Judge says Avon vs. Traer Creek trial date won’t change
EAGLE, Colorado – The Avon Town Council is playing a “Whack-a-Lindholm” game, blocking Traer Creek from bringing more retailers to town, Traer Creek’s attorney said Thursday.
Francis Koncilja says she can’t wait to get depositions from former Avon Mayor Ron Wolfe and council members Tamara Nottingham-Underwood and Kristi Ferraro.
She may get her chance soon. District Court Judge Tom Moorhead said Thursday he’d have no more delays and the trial would start as scheduled, Oct. 31.
“We’re talking about a community being held hostage by this litigation,” Moorhead said. “My docket’s time belongs to the community.”
The trial is scheduled to last almost a month, through Nov. 25.
“This case is going to go to trial on Oct. 31 and it will be concluded within the trial dates,” Moorhead said. “If that means we’re in court from 7 o’clock in the morning until 10 o’clock at night, that’s what we’re going to do.”
Moorhead said he spent Wednesday evening reviewing this case after he’d finished Wednesday’s criminal docket.
“The deadlines will be the deadlines,” Moorhead said. “If attorneys miss a filing deadline, those documents will be stricken.”
Since Avon and Magnus Lindholm’s Traer Creek started suing each other in 2008, the two sides have filed 204 transactions on thousands of pages of paper.
Moorhead said he expects more before the two sides go to war in his courtroom.
“Civil ligation grows and grows and grows until it’s obviously going to trial.

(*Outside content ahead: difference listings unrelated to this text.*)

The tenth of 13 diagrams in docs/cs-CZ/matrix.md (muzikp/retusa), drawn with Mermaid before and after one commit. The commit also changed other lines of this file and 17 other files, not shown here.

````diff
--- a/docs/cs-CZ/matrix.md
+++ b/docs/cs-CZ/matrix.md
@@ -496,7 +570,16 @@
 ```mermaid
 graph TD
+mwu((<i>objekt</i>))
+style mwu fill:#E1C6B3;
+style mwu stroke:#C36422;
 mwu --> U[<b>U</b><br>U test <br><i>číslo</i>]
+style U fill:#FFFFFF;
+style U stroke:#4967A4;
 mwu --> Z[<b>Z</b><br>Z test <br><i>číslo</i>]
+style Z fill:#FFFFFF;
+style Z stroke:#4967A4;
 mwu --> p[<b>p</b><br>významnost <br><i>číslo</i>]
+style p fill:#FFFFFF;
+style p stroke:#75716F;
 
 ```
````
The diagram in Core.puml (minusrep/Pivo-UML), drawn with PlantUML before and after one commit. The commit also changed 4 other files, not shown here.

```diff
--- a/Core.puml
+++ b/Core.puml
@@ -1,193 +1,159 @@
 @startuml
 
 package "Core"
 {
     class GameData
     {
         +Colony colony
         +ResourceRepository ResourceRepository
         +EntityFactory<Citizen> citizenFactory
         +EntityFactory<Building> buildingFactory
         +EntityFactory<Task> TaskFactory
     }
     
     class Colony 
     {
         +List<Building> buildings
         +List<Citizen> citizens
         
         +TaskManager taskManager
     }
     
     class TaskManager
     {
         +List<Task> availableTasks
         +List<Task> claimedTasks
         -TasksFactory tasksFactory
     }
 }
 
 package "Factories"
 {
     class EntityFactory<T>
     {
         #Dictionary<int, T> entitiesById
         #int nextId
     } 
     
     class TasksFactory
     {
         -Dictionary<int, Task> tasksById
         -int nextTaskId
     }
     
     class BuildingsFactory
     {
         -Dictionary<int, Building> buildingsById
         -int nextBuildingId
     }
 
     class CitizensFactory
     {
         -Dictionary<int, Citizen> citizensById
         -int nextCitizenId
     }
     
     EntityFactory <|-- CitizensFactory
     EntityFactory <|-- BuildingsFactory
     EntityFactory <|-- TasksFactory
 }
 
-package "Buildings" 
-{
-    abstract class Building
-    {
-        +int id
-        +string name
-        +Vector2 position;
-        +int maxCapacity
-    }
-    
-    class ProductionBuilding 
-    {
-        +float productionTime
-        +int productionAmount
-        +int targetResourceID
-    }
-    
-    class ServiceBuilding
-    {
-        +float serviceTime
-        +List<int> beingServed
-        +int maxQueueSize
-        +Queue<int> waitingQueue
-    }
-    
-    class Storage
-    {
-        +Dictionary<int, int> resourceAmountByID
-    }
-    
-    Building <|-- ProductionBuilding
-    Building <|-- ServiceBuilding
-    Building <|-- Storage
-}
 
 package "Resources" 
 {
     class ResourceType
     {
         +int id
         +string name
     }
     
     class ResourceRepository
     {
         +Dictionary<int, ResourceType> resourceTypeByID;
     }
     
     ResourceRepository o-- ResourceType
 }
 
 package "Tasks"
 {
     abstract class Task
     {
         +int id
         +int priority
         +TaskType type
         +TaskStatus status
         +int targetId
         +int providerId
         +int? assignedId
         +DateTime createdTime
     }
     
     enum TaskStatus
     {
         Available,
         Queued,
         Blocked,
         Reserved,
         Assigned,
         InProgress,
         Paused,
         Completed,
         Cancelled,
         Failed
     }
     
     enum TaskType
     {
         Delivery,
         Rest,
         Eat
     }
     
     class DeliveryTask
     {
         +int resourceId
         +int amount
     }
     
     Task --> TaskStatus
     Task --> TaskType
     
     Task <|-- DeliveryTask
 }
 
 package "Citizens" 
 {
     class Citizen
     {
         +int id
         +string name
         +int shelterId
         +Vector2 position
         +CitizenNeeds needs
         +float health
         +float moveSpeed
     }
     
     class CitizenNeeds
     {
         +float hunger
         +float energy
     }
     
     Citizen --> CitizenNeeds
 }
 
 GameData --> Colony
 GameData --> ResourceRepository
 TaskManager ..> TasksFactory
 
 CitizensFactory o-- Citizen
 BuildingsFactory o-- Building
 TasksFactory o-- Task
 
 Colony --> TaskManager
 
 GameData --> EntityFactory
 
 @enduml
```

Then it shrinks and shrinks and shrinks,” Moorhead said from the bench. “No matter the amount of paperwork and number of filings, the trial will go forward as scheduled.”
A six-month delay could cost Avon another $600,000, said Dean Heiser, the attorney representing Avon.

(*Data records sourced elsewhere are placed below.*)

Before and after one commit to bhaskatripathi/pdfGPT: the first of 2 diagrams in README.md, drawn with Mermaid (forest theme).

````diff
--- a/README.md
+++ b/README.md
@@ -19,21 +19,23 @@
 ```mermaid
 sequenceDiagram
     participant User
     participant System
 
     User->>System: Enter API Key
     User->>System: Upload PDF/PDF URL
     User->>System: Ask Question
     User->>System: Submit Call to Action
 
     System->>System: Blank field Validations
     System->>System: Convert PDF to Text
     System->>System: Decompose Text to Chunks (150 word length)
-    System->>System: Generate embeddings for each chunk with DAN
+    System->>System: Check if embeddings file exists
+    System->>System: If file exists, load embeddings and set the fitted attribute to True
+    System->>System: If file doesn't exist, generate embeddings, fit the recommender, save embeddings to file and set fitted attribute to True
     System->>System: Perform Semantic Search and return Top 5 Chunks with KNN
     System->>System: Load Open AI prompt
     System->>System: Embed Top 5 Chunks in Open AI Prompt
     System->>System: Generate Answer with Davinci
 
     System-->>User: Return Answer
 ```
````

EAGLE – It’s great that the wheels of justice are spinning, but you really want to know what snarky, sarcastic things Traer Creek attorney Francis Koncilja and Avon’s attorney Dean Heiser said to each other, don’t you?
Koncilja: The town council, especially Nottingham and Ferraro, want to modify the annexation agreement, she says. She has not figured out a way to sue them personally because they have governmental immunity, but she does want to question them in a deposition, along with former Avon Mayor Ron Wolfe and others.
“My experience with cases like this, when people have to raise their right hands and swear they’re telling this truth, this type of gamesmanship falls away.”
Heiser: Koncilja asserts the town has been withholding information and obfuscating: “The town has produced some 100,000 records.”
Koncilja: “I think, very frankly, he has given me a lot of garbage.”
Heiser: “If Ms. Koncilja doesn’t think the information is there, then there is no information.”
Koncilja: “I’m now at the point where I don’t trust the other side,” she said, gesturing toward the town’s attorneys.
“The town, with these new claims, is playing Whack-A-Lindholm. These are some of the most creative pieces of pleading I’ve ever seen.”
Heiser gave Konciljas Good Friday and Easter Monday as options to take her depositions. She was offended, she told Moorhead, adding that it’s the same as her giving him no options but Yom Kippur.
Staff Writer Randy Wyrick can be reached at 970-748-2935 or email@example.com.